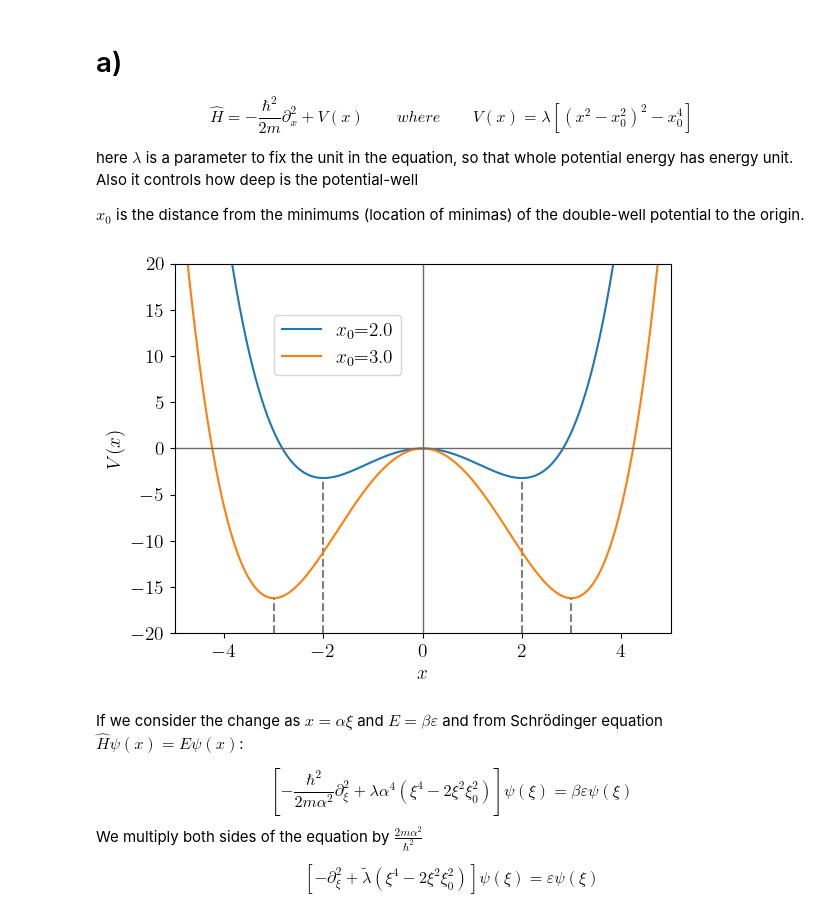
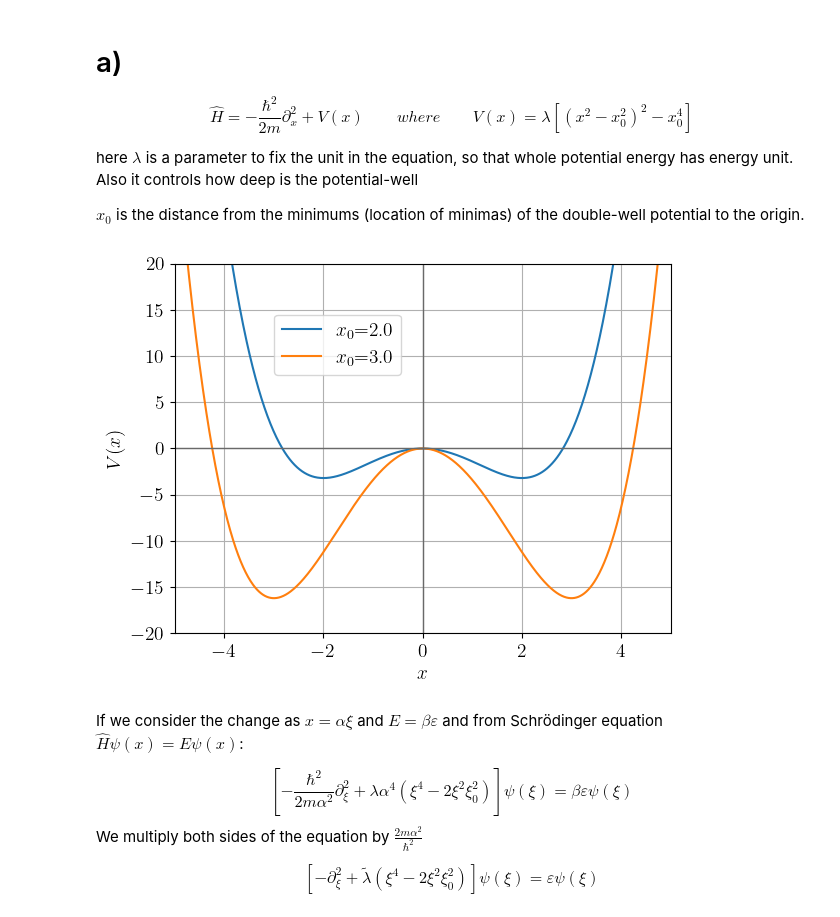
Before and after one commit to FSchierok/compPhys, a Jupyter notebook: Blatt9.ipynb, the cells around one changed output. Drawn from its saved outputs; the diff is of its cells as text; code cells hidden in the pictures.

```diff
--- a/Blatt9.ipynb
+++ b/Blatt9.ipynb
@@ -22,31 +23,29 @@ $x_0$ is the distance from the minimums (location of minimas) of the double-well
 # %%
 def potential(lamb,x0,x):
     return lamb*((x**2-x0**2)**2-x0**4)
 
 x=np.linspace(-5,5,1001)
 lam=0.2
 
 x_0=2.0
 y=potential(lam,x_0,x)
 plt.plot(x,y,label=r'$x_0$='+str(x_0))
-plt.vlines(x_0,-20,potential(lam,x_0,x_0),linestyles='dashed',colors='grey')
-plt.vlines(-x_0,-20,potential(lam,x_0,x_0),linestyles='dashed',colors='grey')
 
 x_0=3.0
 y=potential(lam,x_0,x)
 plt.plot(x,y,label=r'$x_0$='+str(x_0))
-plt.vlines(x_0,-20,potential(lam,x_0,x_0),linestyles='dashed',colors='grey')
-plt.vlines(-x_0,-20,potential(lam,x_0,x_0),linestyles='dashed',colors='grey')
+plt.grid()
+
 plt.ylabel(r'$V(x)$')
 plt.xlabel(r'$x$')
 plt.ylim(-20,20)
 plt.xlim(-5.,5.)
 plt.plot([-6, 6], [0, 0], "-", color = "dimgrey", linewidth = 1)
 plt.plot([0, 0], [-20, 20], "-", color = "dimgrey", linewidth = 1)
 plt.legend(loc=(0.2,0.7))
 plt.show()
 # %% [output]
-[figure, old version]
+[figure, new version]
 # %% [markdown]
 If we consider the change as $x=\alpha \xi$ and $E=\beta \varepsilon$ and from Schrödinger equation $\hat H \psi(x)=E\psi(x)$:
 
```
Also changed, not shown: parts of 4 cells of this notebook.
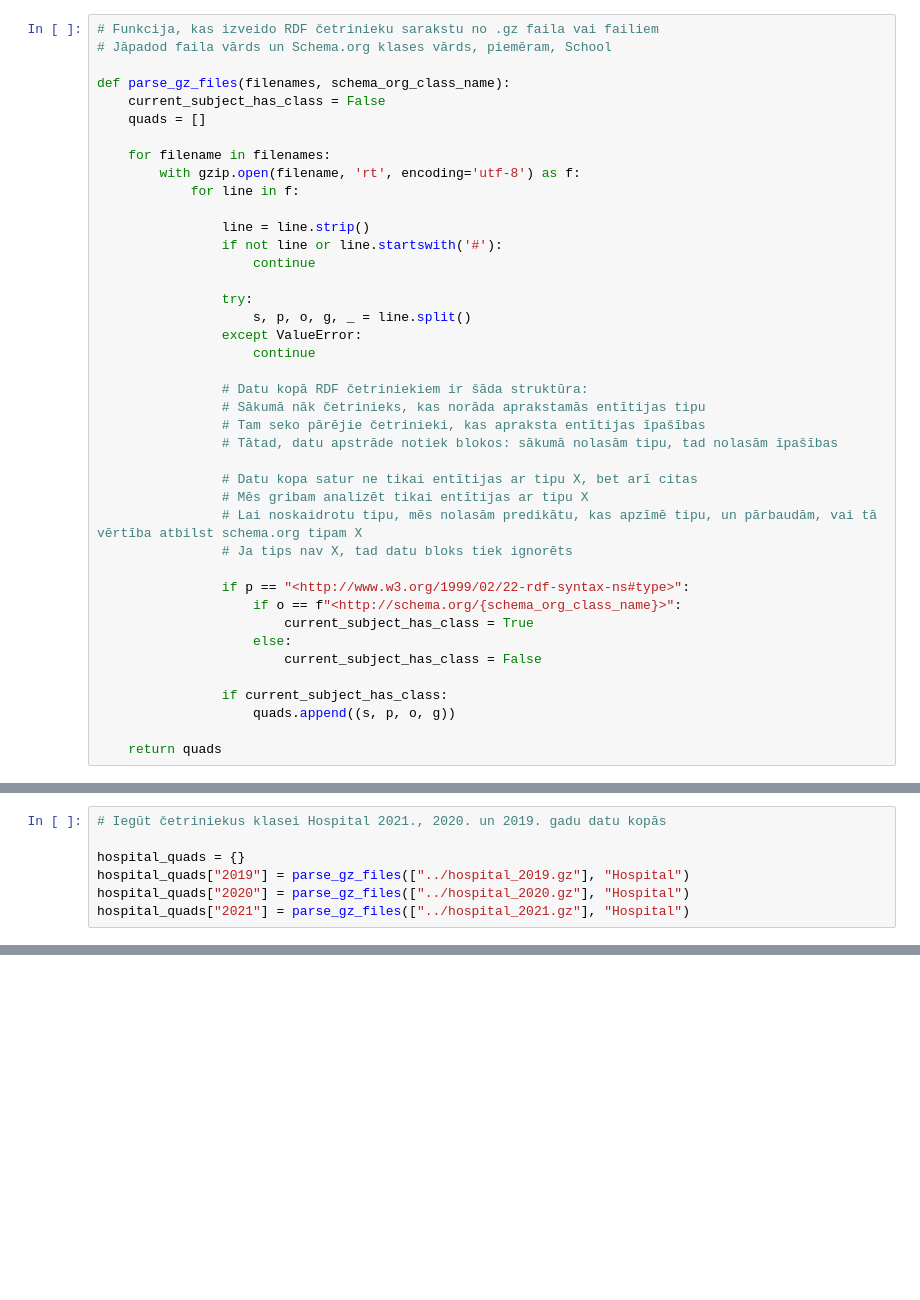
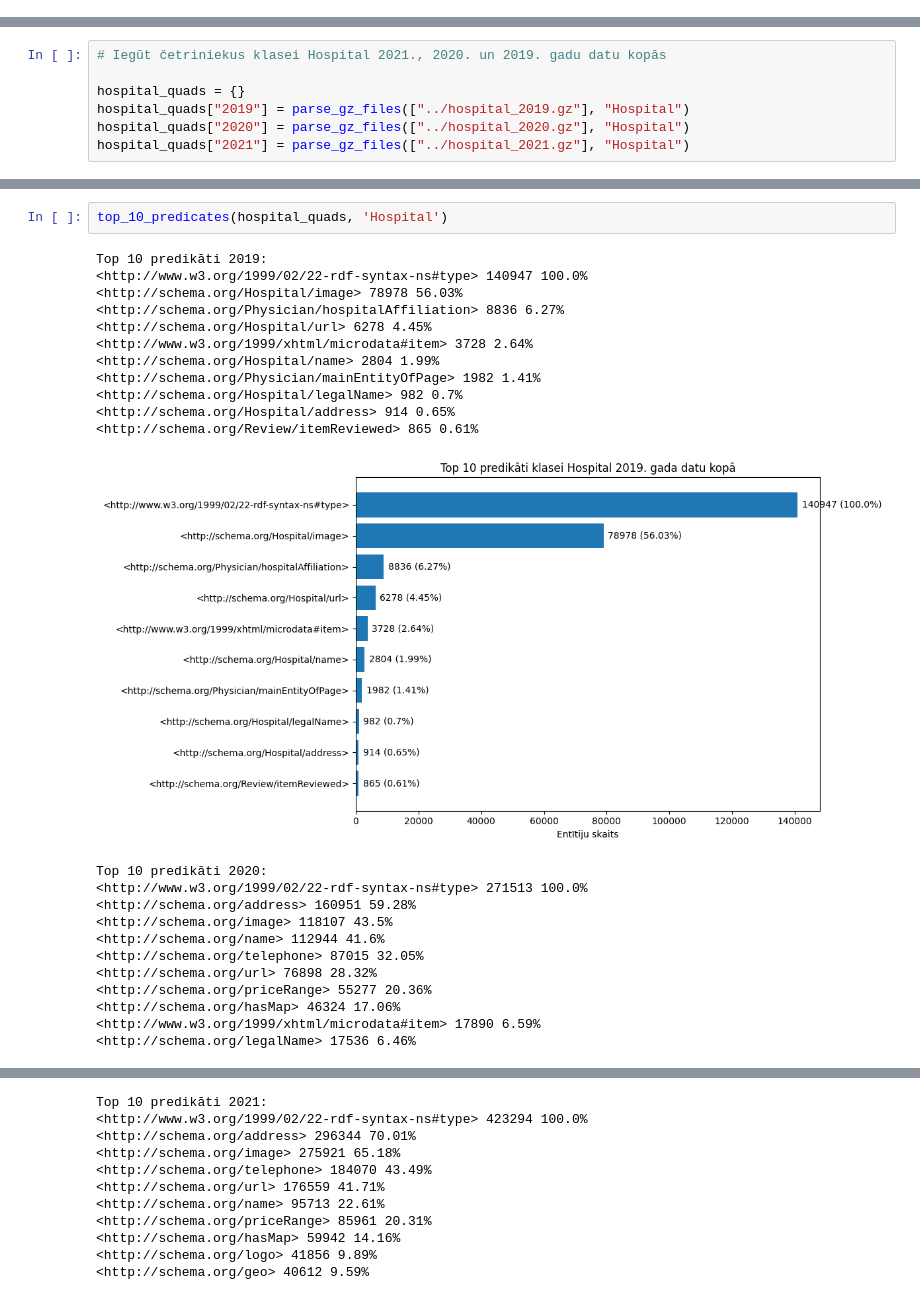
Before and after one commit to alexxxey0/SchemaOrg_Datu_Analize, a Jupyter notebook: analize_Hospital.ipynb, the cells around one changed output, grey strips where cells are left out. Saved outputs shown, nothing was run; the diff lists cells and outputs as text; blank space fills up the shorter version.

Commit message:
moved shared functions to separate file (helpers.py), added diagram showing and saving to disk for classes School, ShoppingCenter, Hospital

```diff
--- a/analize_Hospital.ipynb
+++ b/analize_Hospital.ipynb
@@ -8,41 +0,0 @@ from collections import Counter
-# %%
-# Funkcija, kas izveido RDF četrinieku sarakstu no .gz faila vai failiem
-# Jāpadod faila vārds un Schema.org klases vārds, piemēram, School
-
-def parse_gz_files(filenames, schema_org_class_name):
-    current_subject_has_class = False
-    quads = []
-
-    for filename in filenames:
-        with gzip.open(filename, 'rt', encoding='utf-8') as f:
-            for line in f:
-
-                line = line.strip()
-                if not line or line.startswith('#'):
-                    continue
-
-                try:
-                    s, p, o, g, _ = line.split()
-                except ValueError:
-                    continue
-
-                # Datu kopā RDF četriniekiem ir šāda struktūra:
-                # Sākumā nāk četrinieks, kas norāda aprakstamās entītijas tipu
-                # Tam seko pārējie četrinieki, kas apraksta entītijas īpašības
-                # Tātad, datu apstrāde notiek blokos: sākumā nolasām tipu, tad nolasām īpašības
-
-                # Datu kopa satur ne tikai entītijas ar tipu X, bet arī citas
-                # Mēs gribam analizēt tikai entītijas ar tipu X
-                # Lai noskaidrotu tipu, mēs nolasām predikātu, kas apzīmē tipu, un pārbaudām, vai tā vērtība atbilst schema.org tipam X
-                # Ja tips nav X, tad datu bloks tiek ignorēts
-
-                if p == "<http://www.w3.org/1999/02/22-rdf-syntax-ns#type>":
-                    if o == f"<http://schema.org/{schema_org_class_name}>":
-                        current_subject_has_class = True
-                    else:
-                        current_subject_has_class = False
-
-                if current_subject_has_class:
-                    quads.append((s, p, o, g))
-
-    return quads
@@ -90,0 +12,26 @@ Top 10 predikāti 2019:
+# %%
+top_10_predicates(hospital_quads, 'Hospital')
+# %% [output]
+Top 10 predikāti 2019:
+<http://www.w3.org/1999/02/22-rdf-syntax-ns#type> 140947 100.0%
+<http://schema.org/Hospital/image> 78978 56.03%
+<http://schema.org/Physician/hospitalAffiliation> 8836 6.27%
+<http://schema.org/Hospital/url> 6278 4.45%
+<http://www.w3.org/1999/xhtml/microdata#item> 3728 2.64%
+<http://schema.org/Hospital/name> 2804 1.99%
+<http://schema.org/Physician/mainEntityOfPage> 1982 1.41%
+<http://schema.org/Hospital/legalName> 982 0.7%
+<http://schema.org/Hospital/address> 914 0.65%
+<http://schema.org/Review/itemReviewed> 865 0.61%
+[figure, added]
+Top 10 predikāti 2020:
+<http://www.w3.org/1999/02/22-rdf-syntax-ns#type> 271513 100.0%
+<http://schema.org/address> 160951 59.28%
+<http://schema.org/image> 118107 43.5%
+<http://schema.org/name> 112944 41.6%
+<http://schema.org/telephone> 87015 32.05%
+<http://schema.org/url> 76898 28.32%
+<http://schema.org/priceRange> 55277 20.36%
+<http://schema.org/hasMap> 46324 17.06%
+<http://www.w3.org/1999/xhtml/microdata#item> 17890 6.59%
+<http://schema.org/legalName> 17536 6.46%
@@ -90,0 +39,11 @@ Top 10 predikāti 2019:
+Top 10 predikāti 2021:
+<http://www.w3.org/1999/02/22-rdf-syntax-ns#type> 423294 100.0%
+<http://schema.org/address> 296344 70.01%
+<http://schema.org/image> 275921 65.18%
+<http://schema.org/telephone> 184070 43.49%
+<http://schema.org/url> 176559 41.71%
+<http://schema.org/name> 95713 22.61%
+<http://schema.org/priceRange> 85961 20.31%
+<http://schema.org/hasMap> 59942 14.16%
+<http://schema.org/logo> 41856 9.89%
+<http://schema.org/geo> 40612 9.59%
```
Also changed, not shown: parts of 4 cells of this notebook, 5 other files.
————————
_Work required_
Would you show every line in the data above that contains the string "output"?

_Solution_
Before and after one commit to FSchierok/compPhys, a Jupyter notebook: Blatt9.ipynb, the cells around one changed output. Drawn from its saved outputs; the diff is of its cells as text; code cells hidden in the pictures.
 # %% [output]
Before and after one commit to alexxxey0/SchemaOrg_Datu_Analize, a Jupyter notebook: analize_Hospital.ipynb, the cells around one changed output, grey strips where cells are left out. Saved outputs shown, nothing was run; the diff lists cells and outputs as text; blank space fills up the shorter version.
+# %% [output]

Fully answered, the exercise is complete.